Doing a hundred posts on Lafayette Square will require work, but the first one almost writes itself. We could go back to 1836, when the St Louis Commons was set aside as an area for the public to graze livestock. Or 1851, when the 30 acres of Lafayette Park were formalized. Maybe 1896, when the whole place was upended by a definitive cyclone, or 1923, when zoning laws changed to allow commercial development in this residential area
But this is supposed to be easy, and so It is. Let’s go with 1949.
John Albury Bryan is not only recognized as the “Dean, History and Preservation of Architecture in the Midwest”¹, but the founding father of the rebirth of Lafayette Square, this oddly and almost magically historical place you see today. He was the prophet, the cheerleader, and the driver behind the Square’s preservation.
Think about this… if you want a great view of Forest Park, you could move to about the 12th floor of a high-rise condo on Skinker. Bryan saw long ago that such a building would distort and ruin the scale of the neighborhood, and worked to prevent it, along with any development which might disrupt the harmony he saw in the entire neighborhood. He saw past immediate arguments for convenience or modernization, toward his inherent ideal of preservation.
Philip Cotton, a noted architectural historian and associate, wrote of Bryan;
(He was) “the pioneer preservationist in Lafayette Square, long before historic preservation became acceptable, much less fashionable”. ²
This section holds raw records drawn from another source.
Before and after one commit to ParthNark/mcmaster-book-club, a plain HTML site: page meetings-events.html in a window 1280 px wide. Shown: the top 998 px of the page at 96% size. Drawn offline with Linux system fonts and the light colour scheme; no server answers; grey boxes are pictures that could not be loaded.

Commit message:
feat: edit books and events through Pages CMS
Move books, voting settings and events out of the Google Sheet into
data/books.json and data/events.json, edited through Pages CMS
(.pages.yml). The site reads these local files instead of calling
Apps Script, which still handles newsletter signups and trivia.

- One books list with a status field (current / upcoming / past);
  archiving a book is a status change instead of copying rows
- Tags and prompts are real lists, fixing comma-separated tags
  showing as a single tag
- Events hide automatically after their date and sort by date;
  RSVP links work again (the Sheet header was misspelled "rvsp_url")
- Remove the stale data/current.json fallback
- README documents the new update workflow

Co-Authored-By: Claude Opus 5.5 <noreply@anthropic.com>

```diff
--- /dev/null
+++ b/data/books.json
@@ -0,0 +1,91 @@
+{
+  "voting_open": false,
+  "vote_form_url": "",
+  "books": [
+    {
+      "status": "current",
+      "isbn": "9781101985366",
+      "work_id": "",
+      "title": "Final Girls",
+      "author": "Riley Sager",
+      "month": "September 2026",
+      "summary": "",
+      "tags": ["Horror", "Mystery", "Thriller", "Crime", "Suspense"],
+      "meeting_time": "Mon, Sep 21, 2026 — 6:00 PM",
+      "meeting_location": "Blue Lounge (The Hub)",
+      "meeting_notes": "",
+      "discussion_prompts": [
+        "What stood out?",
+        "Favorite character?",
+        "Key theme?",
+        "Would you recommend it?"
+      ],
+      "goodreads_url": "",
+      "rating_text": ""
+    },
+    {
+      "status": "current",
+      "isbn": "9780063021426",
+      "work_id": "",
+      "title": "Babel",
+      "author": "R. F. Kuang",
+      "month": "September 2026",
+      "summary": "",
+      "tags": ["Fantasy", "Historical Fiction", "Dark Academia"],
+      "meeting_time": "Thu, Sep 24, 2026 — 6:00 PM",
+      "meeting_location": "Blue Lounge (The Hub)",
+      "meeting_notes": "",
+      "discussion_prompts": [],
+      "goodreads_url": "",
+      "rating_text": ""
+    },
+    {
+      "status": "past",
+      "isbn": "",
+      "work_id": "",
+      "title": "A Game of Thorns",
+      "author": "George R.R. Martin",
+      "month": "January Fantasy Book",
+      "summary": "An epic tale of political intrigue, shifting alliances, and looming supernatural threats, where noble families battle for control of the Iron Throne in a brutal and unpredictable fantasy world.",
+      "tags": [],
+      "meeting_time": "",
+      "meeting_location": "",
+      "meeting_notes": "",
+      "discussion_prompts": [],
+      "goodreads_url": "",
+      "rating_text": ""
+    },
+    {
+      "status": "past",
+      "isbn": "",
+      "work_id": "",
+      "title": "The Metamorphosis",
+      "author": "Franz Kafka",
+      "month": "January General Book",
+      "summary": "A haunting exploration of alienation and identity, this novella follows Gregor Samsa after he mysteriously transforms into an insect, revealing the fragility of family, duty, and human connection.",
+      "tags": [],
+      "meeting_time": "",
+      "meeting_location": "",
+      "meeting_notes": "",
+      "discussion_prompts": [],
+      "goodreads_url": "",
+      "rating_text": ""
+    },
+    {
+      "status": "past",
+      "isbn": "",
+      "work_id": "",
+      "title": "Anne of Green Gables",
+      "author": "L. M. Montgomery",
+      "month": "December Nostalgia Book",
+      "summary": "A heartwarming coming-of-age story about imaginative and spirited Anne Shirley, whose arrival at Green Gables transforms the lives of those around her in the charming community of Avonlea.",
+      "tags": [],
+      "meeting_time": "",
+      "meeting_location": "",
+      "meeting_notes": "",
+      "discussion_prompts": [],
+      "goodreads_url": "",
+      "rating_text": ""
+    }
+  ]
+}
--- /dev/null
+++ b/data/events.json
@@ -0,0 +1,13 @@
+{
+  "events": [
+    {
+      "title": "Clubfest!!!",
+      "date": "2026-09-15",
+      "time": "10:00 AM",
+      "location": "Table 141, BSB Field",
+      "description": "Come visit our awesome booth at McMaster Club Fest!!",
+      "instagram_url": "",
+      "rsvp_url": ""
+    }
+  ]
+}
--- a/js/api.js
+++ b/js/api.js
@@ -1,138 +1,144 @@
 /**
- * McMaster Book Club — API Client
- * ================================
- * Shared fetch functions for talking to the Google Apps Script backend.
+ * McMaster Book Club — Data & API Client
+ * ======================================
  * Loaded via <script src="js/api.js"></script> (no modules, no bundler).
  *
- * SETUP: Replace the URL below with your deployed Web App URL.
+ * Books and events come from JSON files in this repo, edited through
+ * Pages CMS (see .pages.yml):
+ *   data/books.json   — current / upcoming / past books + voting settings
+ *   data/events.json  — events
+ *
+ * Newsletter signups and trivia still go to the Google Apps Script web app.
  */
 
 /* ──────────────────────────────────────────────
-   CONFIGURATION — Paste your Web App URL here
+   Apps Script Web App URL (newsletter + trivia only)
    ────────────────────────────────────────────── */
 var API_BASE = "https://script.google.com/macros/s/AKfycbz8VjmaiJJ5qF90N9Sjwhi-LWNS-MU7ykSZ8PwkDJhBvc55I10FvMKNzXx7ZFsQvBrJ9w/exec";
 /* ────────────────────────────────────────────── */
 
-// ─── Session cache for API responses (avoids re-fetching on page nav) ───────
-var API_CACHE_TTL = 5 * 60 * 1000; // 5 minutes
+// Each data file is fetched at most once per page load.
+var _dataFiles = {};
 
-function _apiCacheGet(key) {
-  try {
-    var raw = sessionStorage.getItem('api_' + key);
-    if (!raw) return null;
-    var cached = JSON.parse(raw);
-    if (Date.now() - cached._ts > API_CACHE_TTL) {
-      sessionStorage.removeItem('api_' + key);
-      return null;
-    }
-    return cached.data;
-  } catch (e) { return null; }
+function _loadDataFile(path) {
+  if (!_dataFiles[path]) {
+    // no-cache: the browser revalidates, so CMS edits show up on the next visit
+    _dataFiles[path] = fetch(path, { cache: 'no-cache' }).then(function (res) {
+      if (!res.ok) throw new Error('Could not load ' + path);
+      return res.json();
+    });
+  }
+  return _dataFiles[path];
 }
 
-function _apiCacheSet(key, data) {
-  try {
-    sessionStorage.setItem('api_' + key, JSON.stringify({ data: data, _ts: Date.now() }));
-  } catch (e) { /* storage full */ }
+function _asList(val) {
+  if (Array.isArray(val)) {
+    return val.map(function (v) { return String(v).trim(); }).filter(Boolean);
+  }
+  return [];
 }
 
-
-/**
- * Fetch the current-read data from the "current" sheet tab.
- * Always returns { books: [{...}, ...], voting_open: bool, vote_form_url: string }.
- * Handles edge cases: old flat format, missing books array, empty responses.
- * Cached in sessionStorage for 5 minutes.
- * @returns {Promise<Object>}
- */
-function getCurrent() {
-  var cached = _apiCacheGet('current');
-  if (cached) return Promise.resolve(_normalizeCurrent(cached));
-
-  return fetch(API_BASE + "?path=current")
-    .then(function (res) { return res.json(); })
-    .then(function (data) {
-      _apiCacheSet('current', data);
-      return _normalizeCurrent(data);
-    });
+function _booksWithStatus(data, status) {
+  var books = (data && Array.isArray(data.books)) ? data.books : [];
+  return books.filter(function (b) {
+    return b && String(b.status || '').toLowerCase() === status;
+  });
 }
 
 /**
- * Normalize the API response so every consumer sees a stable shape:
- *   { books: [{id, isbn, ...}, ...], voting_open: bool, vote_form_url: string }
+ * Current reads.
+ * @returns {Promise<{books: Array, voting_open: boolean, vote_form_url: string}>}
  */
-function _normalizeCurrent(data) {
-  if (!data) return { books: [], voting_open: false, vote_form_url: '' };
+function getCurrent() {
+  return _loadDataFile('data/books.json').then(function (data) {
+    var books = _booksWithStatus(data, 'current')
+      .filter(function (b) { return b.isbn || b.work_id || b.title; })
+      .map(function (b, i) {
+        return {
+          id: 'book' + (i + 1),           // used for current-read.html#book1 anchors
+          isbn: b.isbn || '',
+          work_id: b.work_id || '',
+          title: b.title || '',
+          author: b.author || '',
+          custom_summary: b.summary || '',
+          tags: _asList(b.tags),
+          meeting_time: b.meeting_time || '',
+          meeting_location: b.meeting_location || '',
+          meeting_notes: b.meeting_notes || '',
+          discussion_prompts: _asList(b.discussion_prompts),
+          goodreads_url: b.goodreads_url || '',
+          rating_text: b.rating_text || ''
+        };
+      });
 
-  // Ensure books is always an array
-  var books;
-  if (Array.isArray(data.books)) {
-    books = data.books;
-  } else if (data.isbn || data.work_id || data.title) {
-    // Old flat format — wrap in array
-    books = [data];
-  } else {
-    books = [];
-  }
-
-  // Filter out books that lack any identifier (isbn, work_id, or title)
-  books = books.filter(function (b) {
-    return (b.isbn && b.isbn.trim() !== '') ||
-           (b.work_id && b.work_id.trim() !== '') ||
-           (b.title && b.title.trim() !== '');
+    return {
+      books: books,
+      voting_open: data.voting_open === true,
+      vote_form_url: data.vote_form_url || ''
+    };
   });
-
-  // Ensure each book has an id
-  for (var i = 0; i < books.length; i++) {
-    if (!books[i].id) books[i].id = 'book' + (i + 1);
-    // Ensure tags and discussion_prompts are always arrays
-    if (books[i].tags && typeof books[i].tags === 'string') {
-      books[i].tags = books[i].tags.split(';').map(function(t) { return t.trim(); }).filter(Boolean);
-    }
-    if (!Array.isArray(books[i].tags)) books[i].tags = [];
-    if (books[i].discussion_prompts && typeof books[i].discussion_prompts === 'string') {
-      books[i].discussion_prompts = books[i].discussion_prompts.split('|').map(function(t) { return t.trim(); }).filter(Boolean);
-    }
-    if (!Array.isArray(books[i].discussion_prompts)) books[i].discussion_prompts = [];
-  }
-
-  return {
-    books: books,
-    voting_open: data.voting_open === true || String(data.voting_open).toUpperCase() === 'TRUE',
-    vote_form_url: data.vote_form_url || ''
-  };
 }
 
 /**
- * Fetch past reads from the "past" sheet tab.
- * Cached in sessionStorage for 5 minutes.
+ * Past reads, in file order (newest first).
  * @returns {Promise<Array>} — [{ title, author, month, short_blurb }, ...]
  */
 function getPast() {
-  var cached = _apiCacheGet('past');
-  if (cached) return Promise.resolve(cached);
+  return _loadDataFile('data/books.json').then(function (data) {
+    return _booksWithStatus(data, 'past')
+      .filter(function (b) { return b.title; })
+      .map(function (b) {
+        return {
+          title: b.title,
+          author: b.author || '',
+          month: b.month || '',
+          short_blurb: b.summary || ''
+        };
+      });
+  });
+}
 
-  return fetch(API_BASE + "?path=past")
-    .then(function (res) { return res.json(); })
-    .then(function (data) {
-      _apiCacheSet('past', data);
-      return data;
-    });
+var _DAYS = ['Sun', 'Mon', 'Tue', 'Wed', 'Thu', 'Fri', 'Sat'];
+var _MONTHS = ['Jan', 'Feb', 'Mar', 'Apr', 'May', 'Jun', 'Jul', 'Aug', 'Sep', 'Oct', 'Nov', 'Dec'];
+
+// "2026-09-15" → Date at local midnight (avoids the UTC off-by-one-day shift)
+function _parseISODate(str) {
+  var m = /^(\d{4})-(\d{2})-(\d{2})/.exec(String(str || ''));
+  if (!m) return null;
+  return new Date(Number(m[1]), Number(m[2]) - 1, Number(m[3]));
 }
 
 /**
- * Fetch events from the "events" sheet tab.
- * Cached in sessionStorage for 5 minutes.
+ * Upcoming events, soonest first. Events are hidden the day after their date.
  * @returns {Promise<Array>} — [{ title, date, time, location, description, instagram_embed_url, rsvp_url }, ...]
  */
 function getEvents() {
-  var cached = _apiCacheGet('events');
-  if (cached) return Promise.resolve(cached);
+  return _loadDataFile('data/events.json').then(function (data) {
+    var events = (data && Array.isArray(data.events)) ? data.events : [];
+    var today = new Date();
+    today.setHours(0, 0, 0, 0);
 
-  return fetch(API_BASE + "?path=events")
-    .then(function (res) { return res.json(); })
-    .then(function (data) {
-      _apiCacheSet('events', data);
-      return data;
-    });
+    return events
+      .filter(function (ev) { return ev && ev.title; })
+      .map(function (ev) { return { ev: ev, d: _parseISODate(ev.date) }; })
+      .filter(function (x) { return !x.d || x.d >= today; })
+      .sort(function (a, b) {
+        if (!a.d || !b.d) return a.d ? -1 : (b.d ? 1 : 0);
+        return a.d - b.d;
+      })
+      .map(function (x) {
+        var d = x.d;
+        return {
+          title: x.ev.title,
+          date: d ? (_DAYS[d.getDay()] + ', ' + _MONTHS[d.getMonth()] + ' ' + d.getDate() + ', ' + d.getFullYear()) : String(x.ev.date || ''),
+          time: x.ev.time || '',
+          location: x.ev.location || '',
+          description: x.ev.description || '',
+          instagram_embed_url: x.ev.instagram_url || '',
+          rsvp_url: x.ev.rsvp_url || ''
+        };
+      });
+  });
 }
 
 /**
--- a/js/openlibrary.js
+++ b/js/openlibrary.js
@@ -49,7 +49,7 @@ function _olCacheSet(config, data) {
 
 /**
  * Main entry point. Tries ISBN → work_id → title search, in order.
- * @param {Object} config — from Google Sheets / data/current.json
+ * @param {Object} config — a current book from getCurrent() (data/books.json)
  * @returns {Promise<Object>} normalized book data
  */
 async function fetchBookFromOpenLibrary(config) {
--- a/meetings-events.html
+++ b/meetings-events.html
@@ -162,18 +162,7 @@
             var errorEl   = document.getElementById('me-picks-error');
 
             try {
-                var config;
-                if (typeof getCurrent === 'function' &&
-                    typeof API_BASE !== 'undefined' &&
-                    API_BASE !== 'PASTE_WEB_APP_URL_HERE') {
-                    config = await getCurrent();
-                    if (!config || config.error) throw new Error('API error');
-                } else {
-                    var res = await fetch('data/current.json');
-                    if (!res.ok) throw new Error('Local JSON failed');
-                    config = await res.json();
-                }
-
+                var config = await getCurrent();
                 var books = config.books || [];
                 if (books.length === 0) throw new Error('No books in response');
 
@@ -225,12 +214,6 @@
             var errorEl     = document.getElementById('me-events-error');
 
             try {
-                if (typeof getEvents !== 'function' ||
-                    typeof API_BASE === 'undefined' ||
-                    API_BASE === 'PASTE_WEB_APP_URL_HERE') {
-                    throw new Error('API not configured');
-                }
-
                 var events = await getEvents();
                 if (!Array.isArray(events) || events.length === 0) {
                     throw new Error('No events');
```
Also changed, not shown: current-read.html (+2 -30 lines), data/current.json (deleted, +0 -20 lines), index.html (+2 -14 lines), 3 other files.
He had serious chops, which gave his opinions serious weight. He joined the St Louis Architecture Club and attended Columbia University School of Architecture way back in 1915. In 1928, he wrote Missouri’s Contribution To American Architecture, a reference still used today. Chair of the St Louis Historical Buildings Committee for many years, he was a working architect as well, designing several high-end homes. In 1936, he joined the National Park Service as Research Architect, and studied the buildings which would be torn down for the Jefferson Expansion Park (aka Gateway Arch). He helped restore the old courthouse, Campbell House, the Truman birthplace, and Tower Grove, the mansion of Henry Shaw.
Along the way, in 1949, John Albury Bryan moved to 21 Benton Place, and began selling others on the potential appeal of an area so badly neglected that it was referred to on city government maps as “Slum D”.
Below is an article he wrote in 1955 for Construction Record of St Louis:
In 1962, Bryan wrote and self-published Lafayette Square – The Most Significant Old Neighborhood In St Louis. At the conclusion of the second edition, in 1969, he noted:
His message did not go unheeded. “A handful of young couples, fired by their own imaginations and intrigued at the prospect of picking up a home for a thousand dollars, moved into the area. With passion and brawn they tore their houses apart and began the long, laborious task of putting them together again. Many of the structures were mere shells. Others bore scars inflicted by innumerable tenants. One new owner had to cart away tons of junk, including 13 stoves and as many refrigerators.”³.
Which really leads us into all the stories of the young pioneers who followed Bryan’s call. The stories are many and terrific – hope, chance, frustration, obstruction, perseverance, grief and joy. But it all really starts with Bryan.
(1) Pickens, B.L., Missouri Historic Preservation Conference; 1968
(2) Lafayette Square: St Louis; Philip Cotton, Jr; Reedy Press: 2007
(3) Victorian Sampler Magazine; Mary Hagar; Summer 1990